Records Start Marker

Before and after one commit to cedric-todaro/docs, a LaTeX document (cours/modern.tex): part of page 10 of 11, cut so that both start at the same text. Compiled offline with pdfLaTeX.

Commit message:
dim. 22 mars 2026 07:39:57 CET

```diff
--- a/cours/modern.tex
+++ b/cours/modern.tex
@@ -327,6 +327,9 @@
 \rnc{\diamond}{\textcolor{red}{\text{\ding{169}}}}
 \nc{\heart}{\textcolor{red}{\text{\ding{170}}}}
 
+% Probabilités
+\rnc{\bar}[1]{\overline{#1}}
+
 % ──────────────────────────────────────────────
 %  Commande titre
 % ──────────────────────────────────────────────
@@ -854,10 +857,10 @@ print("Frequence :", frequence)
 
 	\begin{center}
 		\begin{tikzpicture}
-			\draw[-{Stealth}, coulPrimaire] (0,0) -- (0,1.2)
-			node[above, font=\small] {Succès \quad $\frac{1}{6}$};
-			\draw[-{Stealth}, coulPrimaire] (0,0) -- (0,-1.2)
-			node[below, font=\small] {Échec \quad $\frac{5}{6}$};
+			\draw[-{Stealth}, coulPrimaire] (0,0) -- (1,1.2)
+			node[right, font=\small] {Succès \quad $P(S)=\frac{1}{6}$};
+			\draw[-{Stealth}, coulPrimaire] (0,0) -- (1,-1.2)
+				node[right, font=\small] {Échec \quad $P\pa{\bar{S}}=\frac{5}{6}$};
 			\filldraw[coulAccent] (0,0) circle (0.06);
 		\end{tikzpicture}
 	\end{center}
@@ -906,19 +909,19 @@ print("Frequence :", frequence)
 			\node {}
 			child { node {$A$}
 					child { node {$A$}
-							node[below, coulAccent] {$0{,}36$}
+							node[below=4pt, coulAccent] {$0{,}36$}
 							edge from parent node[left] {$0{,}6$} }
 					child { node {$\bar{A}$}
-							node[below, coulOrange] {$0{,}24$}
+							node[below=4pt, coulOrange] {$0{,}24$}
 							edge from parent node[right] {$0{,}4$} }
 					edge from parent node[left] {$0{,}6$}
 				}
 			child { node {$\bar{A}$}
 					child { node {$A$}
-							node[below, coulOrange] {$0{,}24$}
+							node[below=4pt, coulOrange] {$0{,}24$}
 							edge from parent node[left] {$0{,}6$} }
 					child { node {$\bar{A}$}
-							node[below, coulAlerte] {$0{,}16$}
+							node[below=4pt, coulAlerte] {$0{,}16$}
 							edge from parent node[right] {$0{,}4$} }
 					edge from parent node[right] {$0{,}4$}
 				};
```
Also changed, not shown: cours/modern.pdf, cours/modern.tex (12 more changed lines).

Records End Marker

Your goal ▸ Looking over the records, find each line with the word "right" and copy it.

Reply ▸
+			node[right, font=\small] {Succès \quad $P(S)=\frac{1}{6}$};
+				node[right, font=\small] {Échec \quad $P\pa{\bar{S}}=\frac{5}{6}$};
 							edge from parent node[right] {$0{,}4$} }
 							edge from parent node[right] {$0{,}4$} }
 					edge from parent node[right] {$0{,}4$}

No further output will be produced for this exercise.